> _Requirement_
Go over the entries and report the lines where the word "stale" occurs.

Recorded data:
======

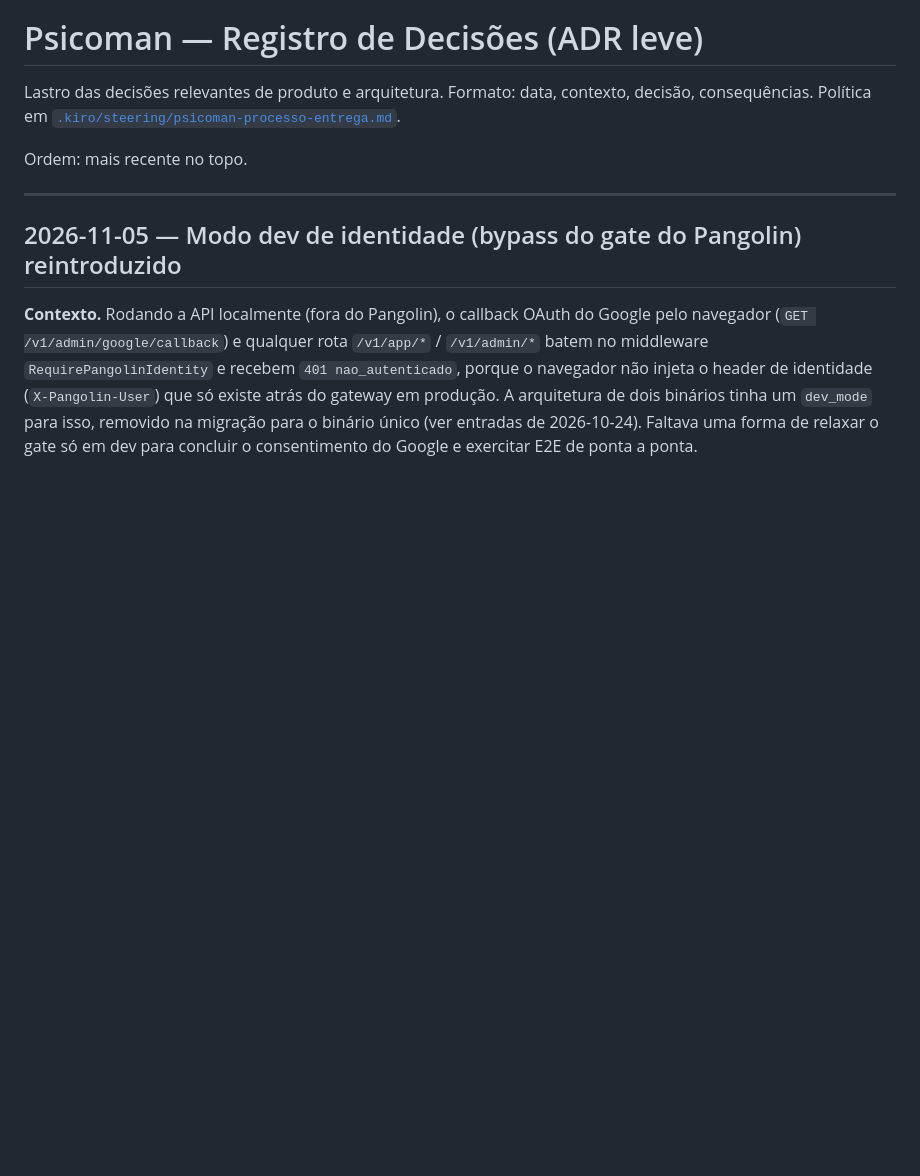
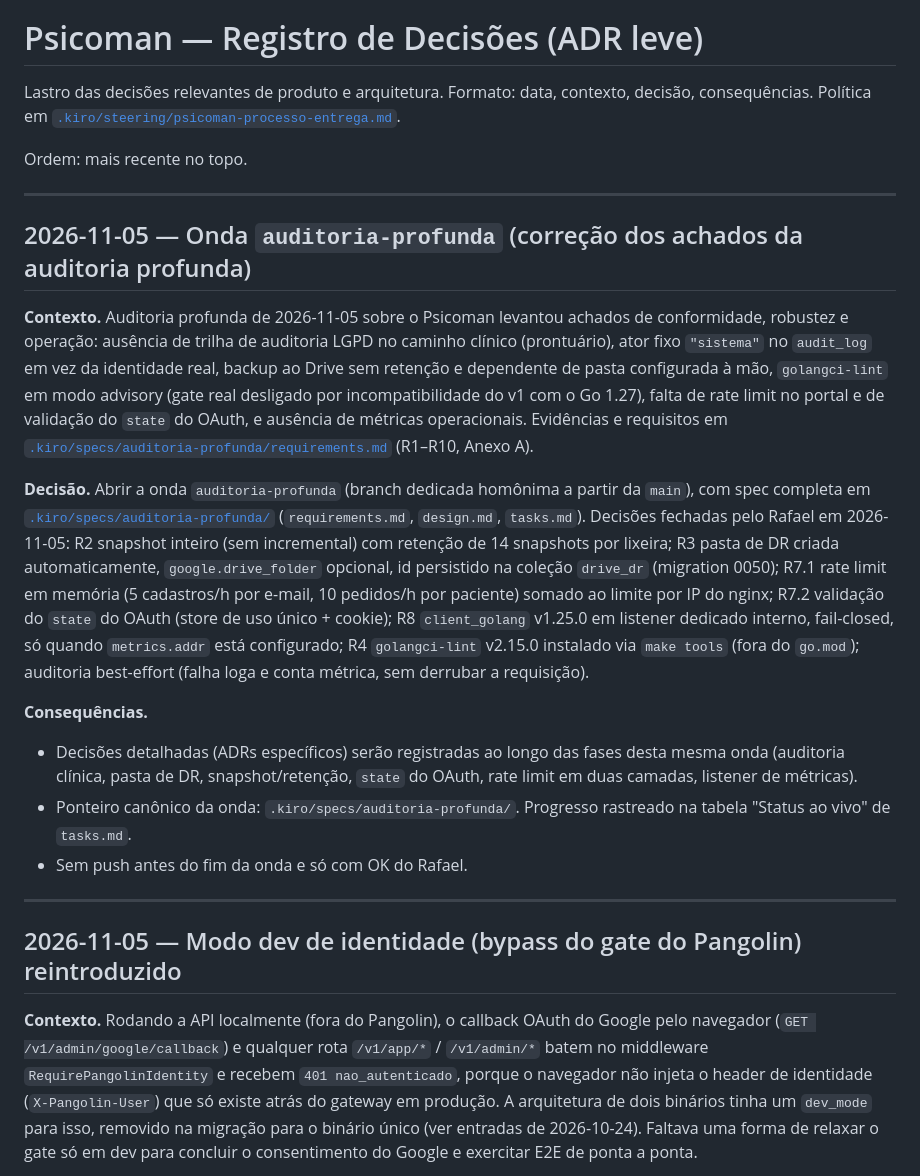
Before and after one commit to RafaelFino/psicoman, a Markdown page: docs/decisions.md, the part around the change. GitHub-like rendering; blank space fills up the shorter version.

Commit message:
auditoria-profunda Fase 0: registra a decisao da onda e inicia o acompanhamento no tasks.md

```diff
--- a/docs/decisions.md
+++ b/docs/decisions.md
@@ -3,6 +3,19 @@
 Lastro das decisões relevantes de produto e arquitetura. Formato: data, contexto, decisão, consequências. Política em [`.kiro/steering/psicoman-processo-entrega.md`](../.kiro/steering/psicoman-processo-entrega.md).
 
 Ordem: mais recente no topo.
+
+---
+
+## 2026-11-05 — Onda `auditoria-profunda` (correção dos achados da auditoria profunda)
+
+**Contexto.** Auditoria profunda de 2026-11-05 sobre o Psicoman levantou achados de conformidade, robustez e operação: ausência de trilha de auditoria LGPD no caminho clínico (prontuário), ator fixo `"sistema"` no `audit_log` em vez da identidade real, backup ao Drive sem retenção e dependente de pasta configurada à mão, `golangci-lint` em modo advisory (gate real desligado por incompatibilidade do v1 com o Go 1.27), falta de rate limit no portal e de validação do `state` do OAuth, e ausência de métricas operacionais. Evidências e requisitos em [`.kiro/specs/auditoria-profunda/requirements.md`](../.kiro/specs/auditoria-profunda/requirements.md) (R1–R10, Anexo A).
+
+**Decisão.** Abrir a onda `auditoria-profunda` (branch dedicada homônima a partir da `main`), com spec completa em [`.kiro/specs/auditoria-profunda/`](../.kiro/specs/auditoria-profunda/) (`requirements.md`, `design.md`, `tasks.md`). Decisões fechadas pelo Rafael em 2026-11-05: R2 snapshot inteiro (sem incremental) com retenção de 14 snapshots por lixeira; R3 pasta de DR criada automaticamente, `google.drive_folder` opcional, id persistido na coleção `drive_dr` (migration 0050); R7.1 rate limit em memória (5 cadastros/h por e-mail, 10 pedidos/h por paciente) somado ao limite por IP do nginx; R7.2 validação do `state` do OAuth (store de uso único + cookie); R8 `client_golang` v1.25.0 em listener dedicado interno, fail-closed, só quando `metrics.addr` está configurado; R4 `golangci-lint` v2.15.0 instalado via `make tools` (fora do `go.mod`); auditoria best-effort (falha loga e conta métrica, sem derrubar a requisição).
+
+**Consequências.**
+- Decisões detalhadas (ADRs específicos) serão registradas ao longo das fases desta mesma onda (auditoria clínica, pasta de DR, snapshot/retenção, `state` do OAuth, rate limit em duas camadas, listener de métricas).
+- Ponteiro canônico da onda: `.kiro/specs/auditoria-profunda/`. Progresso rastreado na tabela "Status ao vivo" de `tasks.md`.
+- Sem push antes do fim da onda e só com OK do Rafael.
 
 ---
 
```
Also changed, not shown: 1 other file.
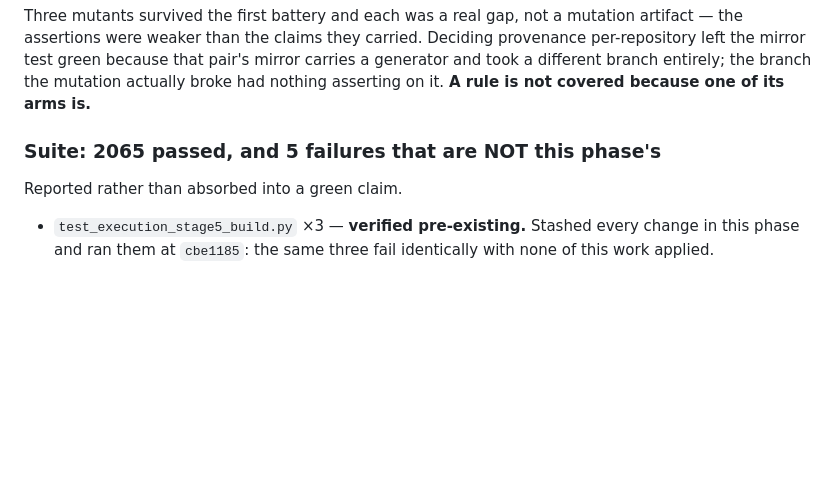
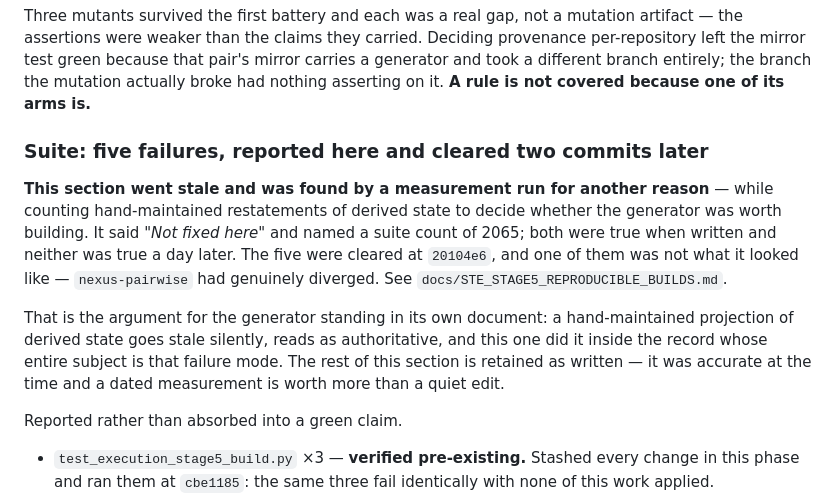
Before and after one commit to notationsystems/Notations-Transformer-Engine, a Markdown page: docs/DERIVED_INVARIANT_REGISTER.md, the part around the change. Rendered like a GitHub page; blank space fills up the shorter version.

Commit message:
Fix a stale section in the document about staleness
Found by a measurement run for a different purpose: counting
hand-maintained restatements of derived state, to decide whether the
generator is worth building.

docs/DERIVED_INVARIANT_REGISTER.md said the five carried failures were
"NOT this phase's" and "Not fixed here", and named a suite count of
2065. Both were true when written. Neither was true a day later -- the
five were cleared at 20104e6 and one of them, nexus-pairwise, had
genuinely diverged.

So a hand-maintained projection of derived state went stale silently,
read as authoritative, and did it INSIDE the record whose entire subject
is that failure mode. Corrected with the pointer rather than by rewriting
history: the original text is retained because it was accurate when
written, and a dated measurement is worth more than a quiet edit.

Co-Authored-By: Claude Opus 5 <noreply@anthropic.com>
Claude-Session: https://claude.ai/code/session_01GLKY6CBKaor9WVrwhByNGK

```diff
--- a/docs/DERIVED_INVARIANT_REGISTER.md
+++ b/docs/DERIVED_INVARIANT_REGISTER.md
@@ -597,7 +597,22 @@ because that pair's mirror carries a generator and took a different
 branch entirely; the branch the mutation actually broke had nothing
 asserting on it. **A rule is not covered because one of its arms is.**
 
-### Suite: 2065 passed, and 5 failures that are NOT this phase's
+### Suite: five failures, reported here and cleared two commits later
+
+**This section went stale and was found by a measurement run for another
+reason** — while counting hand-maintained restatements of derived state
+to decide whether the generator was worth building. It said *"Not fixed
+here"* and named a suite count of 2065; both were true when written and
+neither was true a day later. The five were cleared at `20104e6`, and one
+of them was not what it looked like — `nexus-pairwise` had genuinely
+diverged. See `docs/STE_STAGE5_REPRODUCIBLE_BUILDS.md`.
+
+That is the argument for the generator standing in its own document: a
+hand-maintained projection of derived state goes stale silently, reads as
+authoritative, and this one did it inside the record whose entire subject
+is that failure mode. The rest of this section is retained as written —
+it was accurate at the time and a dated measurement is worth more than a
+quiet edit.
 
 Reported rather than absorbed into a green claim.
 
```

======

> _Task solution_
Fix a stale section in the document about staleness
So a hand-maintained projection of derived state went stale silently,
+**This section went stale and was found by a measurement run for another
+hand-maintained projection of derived state goes stale silently, reads as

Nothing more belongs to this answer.